**STORED DATA**.
--------
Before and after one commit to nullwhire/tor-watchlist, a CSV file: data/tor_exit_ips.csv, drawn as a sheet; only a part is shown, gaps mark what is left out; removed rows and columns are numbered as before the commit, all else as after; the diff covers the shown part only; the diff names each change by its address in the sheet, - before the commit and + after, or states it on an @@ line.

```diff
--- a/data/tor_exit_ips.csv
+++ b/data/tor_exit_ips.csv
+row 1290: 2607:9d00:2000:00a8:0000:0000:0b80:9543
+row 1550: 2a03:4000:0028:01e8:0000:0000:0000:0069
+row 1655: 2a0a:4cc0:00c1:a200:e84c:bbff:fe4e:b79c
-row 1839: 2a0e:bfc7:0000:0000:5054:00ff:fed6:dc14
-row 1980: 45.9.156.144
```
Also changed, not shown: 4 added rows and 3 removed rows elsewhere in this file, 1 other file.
--------
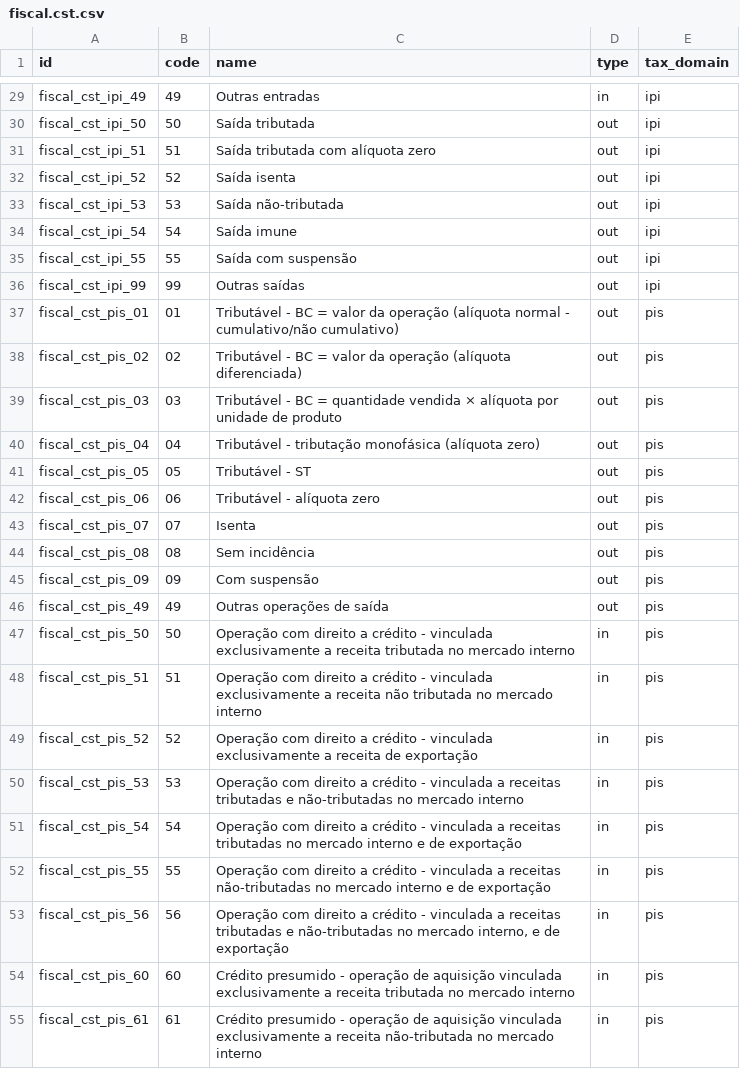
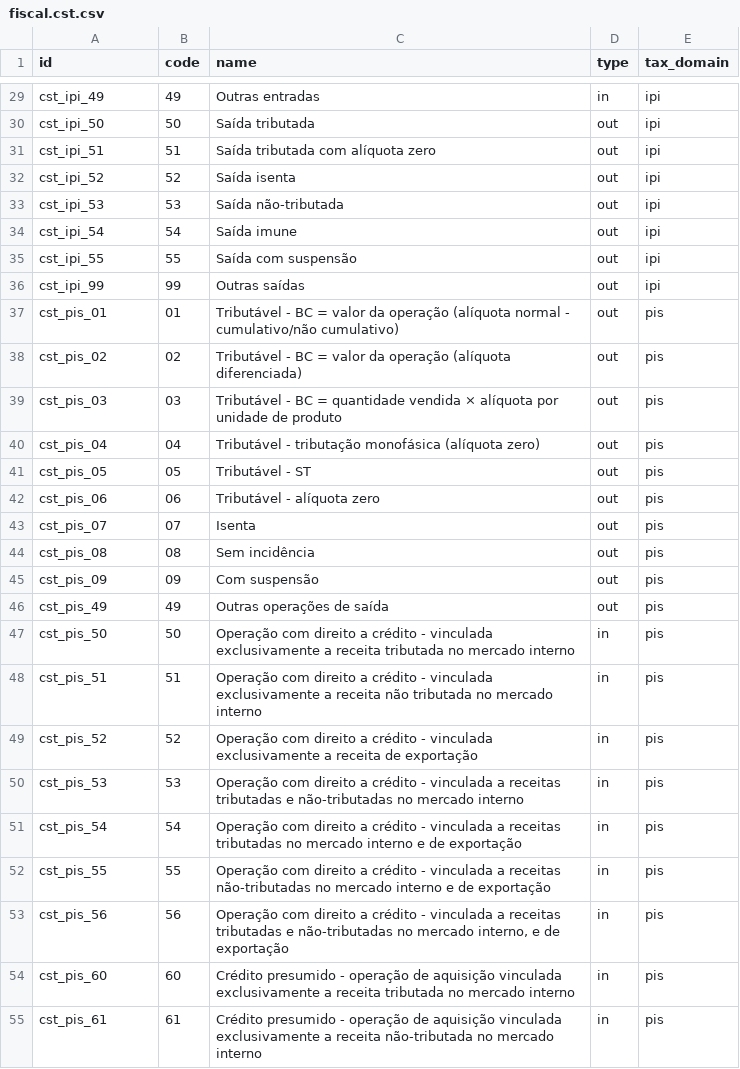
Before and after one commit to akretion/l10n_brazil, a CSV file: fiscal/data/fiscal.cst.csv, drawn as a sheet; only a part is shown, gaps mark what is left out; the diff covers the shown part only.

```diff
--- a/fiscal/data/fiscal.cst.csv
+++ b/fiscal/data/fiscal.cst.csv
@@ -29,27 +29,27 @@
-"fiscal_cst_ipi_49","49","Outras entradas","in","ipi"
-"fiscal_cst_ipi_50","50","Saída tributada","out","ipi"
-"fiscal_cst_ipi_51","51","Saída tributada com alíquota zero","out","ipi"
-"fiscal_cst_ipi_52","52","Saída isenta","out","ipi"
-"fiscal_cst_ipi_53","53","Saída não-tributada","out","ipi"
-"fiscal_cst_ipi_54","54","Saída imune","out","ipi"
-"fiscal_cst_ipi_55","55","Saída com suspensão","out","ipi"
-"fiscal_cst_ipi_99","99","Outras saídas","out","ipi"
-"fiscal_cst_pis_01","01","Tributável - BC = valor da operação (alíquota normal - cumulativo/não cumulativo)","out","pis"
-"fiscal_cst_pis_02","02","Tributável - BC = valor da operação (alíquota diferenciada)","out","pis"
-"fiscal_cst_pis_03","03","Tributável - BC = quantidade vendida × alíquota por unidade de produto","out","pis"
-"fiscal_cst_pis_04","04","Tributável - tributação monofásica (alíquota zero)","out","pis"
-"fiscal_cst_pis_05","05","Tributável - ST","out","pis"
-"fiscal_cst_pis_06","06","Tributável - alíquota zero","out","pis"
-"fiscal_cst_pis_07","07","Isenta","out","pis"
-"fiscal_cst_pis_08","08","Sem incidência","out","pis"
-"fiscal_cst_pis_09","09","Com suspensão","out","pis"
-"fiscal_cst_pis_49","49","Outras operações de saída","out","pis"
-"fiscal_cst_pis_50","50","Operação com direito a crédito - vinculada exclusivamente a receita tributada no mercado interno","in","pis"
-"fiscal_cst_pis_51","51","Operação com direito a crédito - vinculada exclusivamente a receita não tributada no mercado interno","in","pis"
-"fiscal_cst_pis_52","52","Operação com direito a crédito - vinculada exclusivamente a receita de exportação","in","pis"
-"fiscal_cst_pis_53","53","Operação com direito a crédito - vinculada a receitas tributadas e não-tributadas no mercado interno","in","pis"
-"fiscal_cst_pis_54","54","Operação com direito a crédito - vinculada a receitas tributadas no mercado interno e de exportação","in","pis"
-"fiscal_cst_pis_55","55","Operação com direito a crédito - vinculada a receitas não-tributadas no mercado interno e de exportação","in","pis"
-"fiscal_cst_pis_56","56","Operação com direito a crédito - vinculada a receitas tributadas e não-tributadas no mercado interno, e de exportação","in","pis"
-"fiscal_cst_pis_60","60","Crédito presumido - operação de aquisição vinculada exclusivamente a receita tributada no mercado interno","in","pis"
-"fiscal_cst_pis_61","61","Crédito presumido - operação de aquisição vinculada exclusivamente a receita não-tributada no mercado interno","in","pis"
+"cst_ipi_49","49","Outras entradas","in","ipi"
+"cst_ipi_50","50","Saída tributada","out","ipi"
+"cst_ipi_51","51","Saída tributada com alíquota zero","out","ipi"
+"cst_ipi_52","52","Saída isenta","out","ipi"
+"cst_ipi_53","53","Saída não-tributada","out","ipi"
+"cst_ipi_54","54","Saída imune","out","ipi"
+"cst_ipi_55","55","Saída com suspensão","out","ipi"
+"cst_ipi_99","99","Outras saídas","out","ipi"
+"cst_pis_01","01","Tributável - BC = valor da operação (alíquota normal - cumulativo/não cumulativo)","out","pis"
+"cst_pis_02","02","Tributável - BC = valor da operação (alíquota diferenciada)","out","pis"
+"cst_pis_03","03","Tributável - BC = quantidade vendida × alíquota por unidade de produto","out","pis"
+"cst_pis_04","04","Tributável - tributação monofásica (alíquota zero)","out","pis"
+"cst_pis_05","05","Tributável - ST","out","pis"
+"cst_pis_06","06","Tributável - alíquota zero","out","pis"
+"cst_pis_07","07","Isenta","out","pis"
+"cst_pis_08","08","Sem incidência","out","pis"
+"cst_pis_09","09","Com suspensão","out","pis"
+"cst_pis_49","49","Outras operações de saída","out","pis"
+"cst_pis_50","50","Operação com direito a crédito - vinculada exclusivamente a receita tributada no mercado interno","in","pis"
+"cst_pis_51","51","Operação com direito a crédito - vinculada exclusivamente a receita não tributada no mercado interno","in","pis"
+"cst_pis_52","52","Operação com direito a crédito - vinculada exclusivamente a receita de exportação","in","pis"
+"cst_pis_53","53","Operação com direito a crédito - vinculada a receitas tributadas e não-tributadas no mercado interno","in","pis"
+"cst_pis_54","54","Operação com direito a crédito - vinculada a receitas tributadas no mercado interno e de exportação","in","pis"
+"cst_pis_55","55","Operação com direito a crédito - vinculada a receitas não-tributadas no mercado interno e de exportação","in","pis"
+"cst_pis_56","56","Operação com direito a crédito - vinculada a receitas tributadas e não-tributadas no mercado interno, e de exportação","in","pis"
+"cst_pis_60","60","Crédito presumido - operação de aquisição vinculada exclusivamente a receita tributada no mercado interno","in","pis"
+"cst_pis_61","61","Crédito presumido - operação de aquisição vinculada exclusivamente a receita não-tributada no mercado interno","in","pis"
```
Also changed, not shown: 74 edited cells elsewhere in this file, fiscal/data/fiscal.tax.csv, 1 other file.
--------
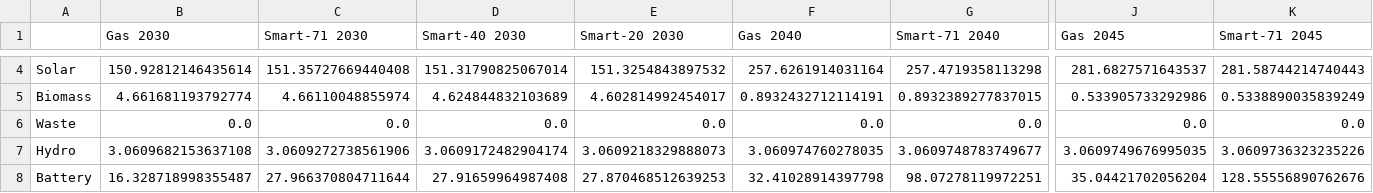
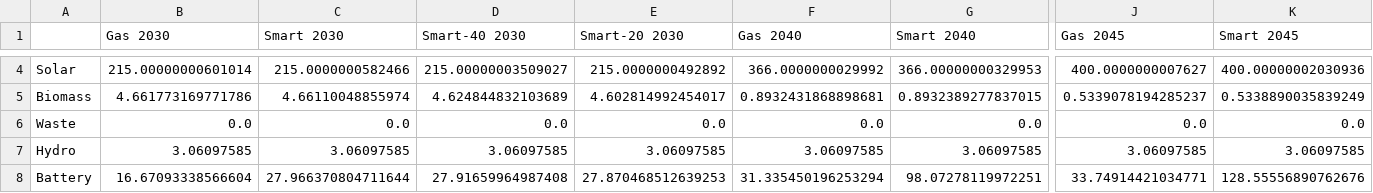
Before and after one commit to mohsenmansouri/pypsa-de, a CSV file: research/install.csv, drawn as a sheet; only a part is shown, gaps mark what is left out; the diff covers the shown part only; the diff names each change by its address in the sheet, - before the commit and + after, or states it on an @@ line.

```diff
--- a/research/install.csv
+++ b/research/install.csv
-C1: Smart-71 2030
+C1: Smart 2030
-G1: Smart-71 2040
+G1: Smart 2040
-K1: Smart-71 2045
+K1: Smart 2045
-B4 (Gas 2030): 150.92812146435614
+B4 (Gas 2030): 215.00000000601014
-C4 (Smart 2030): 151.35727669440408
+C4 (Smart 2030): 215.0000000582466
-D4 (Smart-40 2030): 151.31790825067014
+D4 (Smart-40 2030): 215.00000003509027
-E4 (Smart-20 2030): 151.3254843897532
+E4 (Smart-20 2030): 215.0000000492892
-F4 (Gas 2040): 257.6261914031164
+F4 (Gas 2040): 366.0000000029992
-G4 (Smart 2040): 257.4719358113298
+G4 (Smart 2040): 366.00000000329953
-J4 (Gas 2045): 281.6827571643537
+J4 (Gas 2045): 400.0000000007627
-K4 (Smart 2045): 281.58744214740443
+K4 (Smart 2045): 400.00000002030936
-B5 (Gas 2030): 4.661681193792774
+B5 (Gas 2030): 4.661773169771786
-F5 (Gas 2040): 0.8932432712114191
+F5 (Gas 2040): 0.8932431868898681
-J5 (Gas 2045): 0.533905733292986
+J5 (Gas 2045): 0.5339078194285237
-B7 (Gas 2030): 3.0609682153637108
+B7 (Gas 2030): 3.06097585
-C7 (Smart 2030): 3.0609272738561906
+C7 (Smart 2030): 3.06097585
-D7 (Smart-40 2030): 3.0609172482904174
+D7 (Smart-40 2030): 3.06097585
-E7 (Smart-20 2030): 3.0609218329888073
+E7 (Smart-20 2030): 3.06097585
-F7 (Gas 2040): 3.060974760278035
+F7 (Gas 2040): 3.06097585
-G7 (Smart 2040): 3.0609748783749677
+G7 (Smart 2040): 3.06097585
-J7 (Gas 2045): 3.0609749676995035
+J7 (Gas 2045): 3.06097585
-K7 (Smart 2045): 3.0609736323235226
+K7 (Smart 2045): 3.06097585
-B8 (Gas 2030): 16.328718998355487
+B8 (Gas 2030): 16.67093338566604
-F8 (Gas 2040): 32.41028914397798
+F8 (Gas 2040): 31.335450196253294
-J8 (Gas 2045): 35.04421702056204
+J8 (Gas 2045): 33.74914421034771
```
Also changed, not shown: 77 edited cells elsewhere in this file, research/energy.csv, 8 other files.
--------
**WHAT TO DO**. Each line above where the word "alíquota" occurs should be returned in full.

**EXERCISE RESPONSE**.
-"fiscal_cst_ipi_51","51","Saída tributada com alíquota zero","out","ipi"
-"fiscal_cst_pis_01","01","Tributável - BC = valor da operação (alíquota normal - cumulativo/não cumulativo)","out","pis"
-"fiscal_cst_pis_02","02","Tributável - BC = valor da operação (alíquota diferenciada)","out","pis"
-"fiscal_cst_pis_03","03","Tributável - BC = quantidade vendida × alíquota por unidade de produto","out","pis"
-"fiscal_cst_pis_04","04","Tributável - tributação monofásica (alíquota zero)","out","pis"
-"fiscal_cst_pis_06","06","Tributável - alíquota zero","out","pis"
+"cst_ipi_51","51","Saída tributada com alíquota zero","out","ipi"
+"cst_pis_01","01","Tributável - BC = valor da operação (alíquota normal - cumulativo/não cumulativo)","out","pis"
+"cst_pis_02","02","Tributável - BC = valor da operação (alíquota diferenciada)","out","pis"
+"cst_pis_03","03","Tributável - BC = quantidade vendida × alíquota por unidade de produto","out","pis"
+"cst_pis_04","04","Tributável - tributação monofásica (alíquota zero)","out","pis"
+"cst_pis_06","06","Tributável - alíquota zero","out","pis"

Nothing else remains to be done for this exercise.